The most unique facet of the SEC Gymnastics Championship is that it is the only such meet in the country to be contested on podium. In fact, the SEC and the NCAA Gymnastics Championship meets are the only two women’s collegiate gymnastics meets to annually be contested on podium.
The 2013 campaign will mark the eighth consecutive year that the SEC Gymnastics Championship will take place on podium.
“We’re the only conference in the country that is able to do this on the podium,” said Alabama head coach Sarah Patterson, who has led her team to six NCAA team titles, including two consecutive. “I think one of the reasons that we are so tremendously successful in our conference is that, first of all, our conference competition and schedule prepares us for NCAAs. You put us on podium, give us that practice day in that environment and then we get to compete in that environment, I think it puts the Southeastern Conference at a distinct advantage by the time we get to NCAAs.”
Florida head coach Rhonda Faehn, who competed as a student-athlete at UCLA and served as an assistant coach at both Maryland and Nebraska, echoed Patterson’s sentiments, noting the significance of competing on podium at the SEC Championship and how well it prepares the league’s student-athletes for the national championship.
“It’s an absolutely incredible experience,” Faehn said. “There is a different feel for our athletes when they’re on podium and the experience is different. The fact that our conference is able to provide a podium speaks volumes for the SEC, both financially and in giving us the backing to help our conference be the most prepared for the NCAA Championships, and that says a lot.”
Georgia’s first-year head coach Danna Durante, who has served as both the head coach at Cal and as an assistant coach at Nebraska, has been a part of numerous major conference championships, but knows well the edge competing on podium provides the SEC.
“This absolutely puts the SEC at a distinct advantage for the NCAA Championships,” Durante said. “From a media perspective and the excitement and the tough competition, all of these teams are incredibly talented and well-coached. You are at a much better place when you come out of this meet. I have been a part of the Pac-12 and the Big 12 and those conferences do a great job but, no question, the SEC is leading the pack.”

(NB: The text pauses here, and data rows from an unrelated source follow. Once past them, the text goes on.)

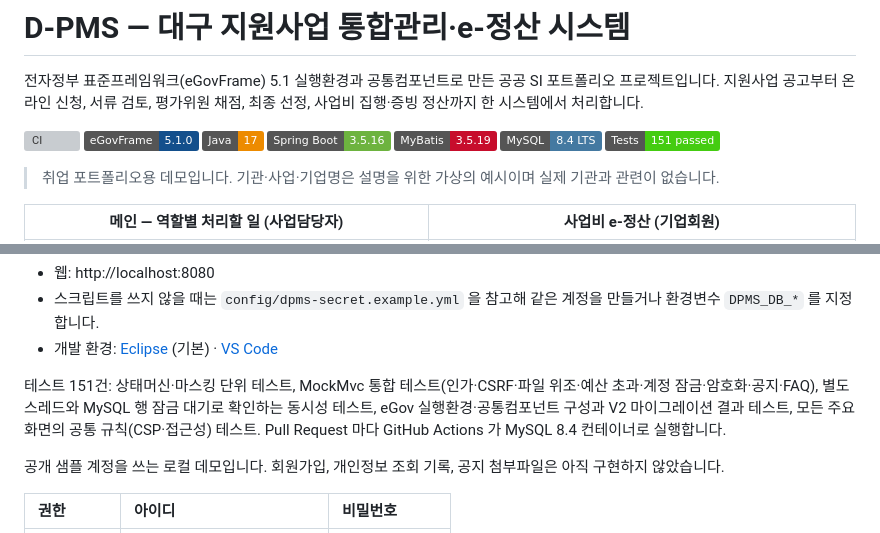
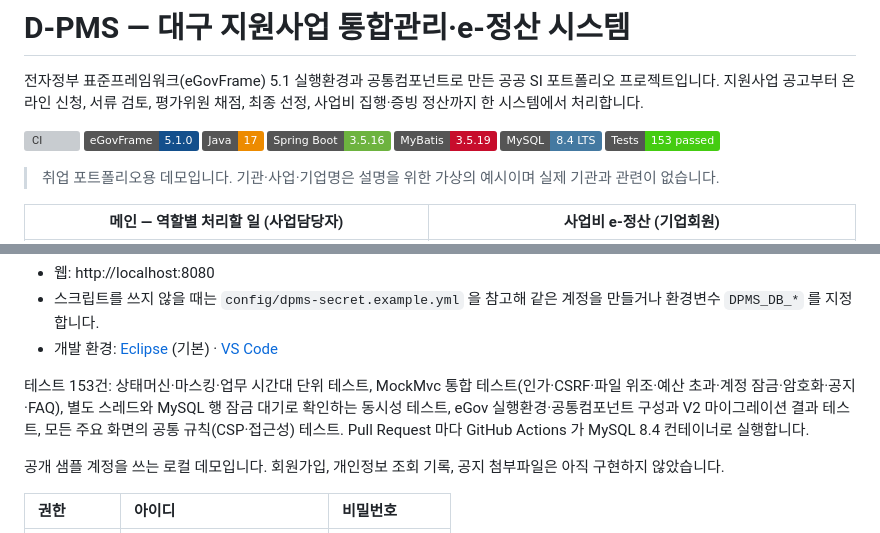
Before and after one commit to gwangco/daegu-pms, a Markdown page: README.md, 2 parts joined by grey strips. Drawn GitHub-style; badges without logos; grey boxes are pictures that could not be loaded.

Commit message:
docs: CI 에서 발견한 시간대 문제와 테스트 153건을 문서에 반영
- SPRINT6 트러블슈팅 7번: 리눅스 CI(UTC)에서만 실패한 계정 잠금 테스트와 원인·해결
- CHANGELOG 수정 항목에 업무 Clock·마감 배치 한국 시간 고정 추가, README 테스트 수 갱신

```diff
--- a/README.md
+++ b/README.md
@@ -9,7 +9,7 @@
 [![Spring Boot](https://img.shields.io/badge/Spring%20Boot-3.5.16-6DB33F?logo=springboot&logoColor=white)](https://spring.io/projects/spring-boot)
 [![MyBatis](https://img.shields.io/badge/MyBatis-3.5.19-C70D2C)](https://mybatis.org/mybatis-3/)
 [![MySQL](https://img.shields.io/badge/MySQL-8.4%20LTS-4479A1?logo=mysql&logoColor=white)](https://dev.mysql.com/doc/relnotes/mysql/8.4/en/)
-[![Tests](https://img.shields.io/badge/Tests-151%20passed-brightgreen)](#5-실행과-테스트)
+[![Tests](https://img.shields.io/badge/Tests-153%20passed-brightgreen)](#5-실행과-테스트)
 
 > 취업 포트폴리오용 데모입니다. 기관·사업·기업명은 설명을 위한 가상의 예시이며 실제 기관과 관련이 없습니다.
 
@@ -109,7 +109,7 @@ JDK 17 과 MySQL 8.x(8.4 LTS 권장)가 필요합니다. Maven Wrapper 와 내
 - 스크립트를 쓰지 않을 때는 `config/dpms-secret.example.yml` 을 참고해 같은 계정을 만들거나 환경변수 `DPMS_DB_*` 를 지정합니다.
 - 개발 환경: [Eclipse](docs/ECLIPSE_SETUP.md) (기본) · [VS Code](docs/VS_CODE_SETUP.md)
 
-테스트 151건: 상태머신·마스킹 단위 테스트, MockMvc 통합 테스트(인가·CSRF·파일 위조·예산 초과·계정 잠금·암호화·공지·FAQ), 별도 스레드와 MySQL 행 잠금 대기로 확인하는 동시성 테스트, eGov 실행환경·공통컴포넌트 구성과 V2 마이그레이션 결과 테스트, 모든 주요 화면의 공통 규칙(CSP·접근성) 테스트. Pull Request 마다 GitHub Actions 가 MySQL 8.4 컨테이너로 실행합니다.
+테스트 153건: 상태머신·마스킹·업무 시간대 단위 테스트, MockMvc 통합 테스트(인가·CSRF·파일 위조·예산 초과·계정 잠금·암호화·공지·FAQ), 별도 스레드와 MySQL 행 잠금 대기로 확인하는 동시성 테스트, eGov 실행환경·공통컴포넌트 구성과 V2 마이그레이션 결과 테스트, 모든 주요 화면의 공통 규칙(CSP·접근성) 테스트. Pull Request 마다 GitHub Actions 가 MySQL 8.4 컨테이너로 실행합니다.
 
 공개 샘플 계정을 쓰는 로컬 데모입니다. 회원가입, 개인정보 조회 기록, 공지 첨부파일은 아직 구현하지 않았습니다.
 
```
Also changed, not shown: CHANGELOG.md (+2 -1 lines), docs/SPRINT6_MYSQL_COMMON_COMPONENTS.md (+3 -2 lines).
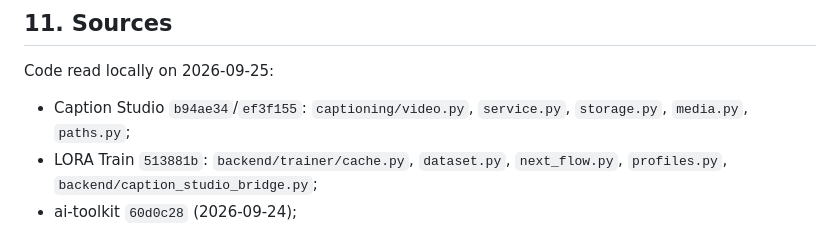
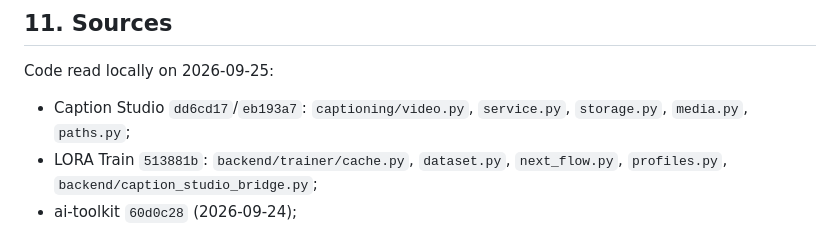
Before and after one commit to petrsajner/Captioning, a Markdown page: docs/LORA_TRAIN_HANDOFF.md, the part around the change. Rendered like a GitHub page.

Commit message:
Point the LORA Train handoff at the rewritten commit IDs

```diff
--- a/docs/LORA_TRAIN_HANDOFF.md
+++ b/docs/LORA_TRAIN_HANDOFF.md
@@ -669,7 +669,7 @@ Live runs on 2026-09-25 with copies of Petr's material:
 ## 11. Sources
 
 Code read locally on 2026-09-25:
-- Caption Studio `b94ae34`/`ef3f155`: `captioning/video.py`, `service.py`, `storage.py`,
+- Caption Studio `dd6cd17`/`eb193a7`: `captioning/video.py`, `service.py`, `storage.py`,
   `media.py`, `paths.py`;
 - LORA Train `513881b`: `backend/trainer/cache.py`, `dataset.py`, `next_flow.py`, `profiles.py`,
   `backend/caption_studio_bridge.py`;
```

The SEC also is the only major conference that contests its gymnastics championship at a neutral site, having moved the championship off-campus beginning with the 2001 edition of the event.
“The neutral site concept is great because I think it does lend fairness,” LSU head coach D-D Breaux said. “I think the level of intensity and focus makes this a premiere event. The focus that the conference has made with the off-campus sites and also the tremendous commitment to the podium adds so much to this competition.”
The SEC Gymnastics Championship, which in 2013 returns to Little Rock for the second time in its history, features a two-session format – determined by seeding based on NCAA regional-qualifying scores – for the first time. The league’s five through eight seeds compete in Saturday’s afternoon session, which begins at 2 p.m. CT, while the top four seeds compete in the evening session, beginning at 6 p.m. CT.
“Our conference is so strong that, even with two sessions, I think that it is important that all of the teams are included in the SEC Championship,” Patterson said. “For the eight teams that we have in our conference, I feel like we are going to hopefully have at least six teams in the NCAA Championships later on in April. Being a member of the Southeastern Conference, it’s all about competing for pride.”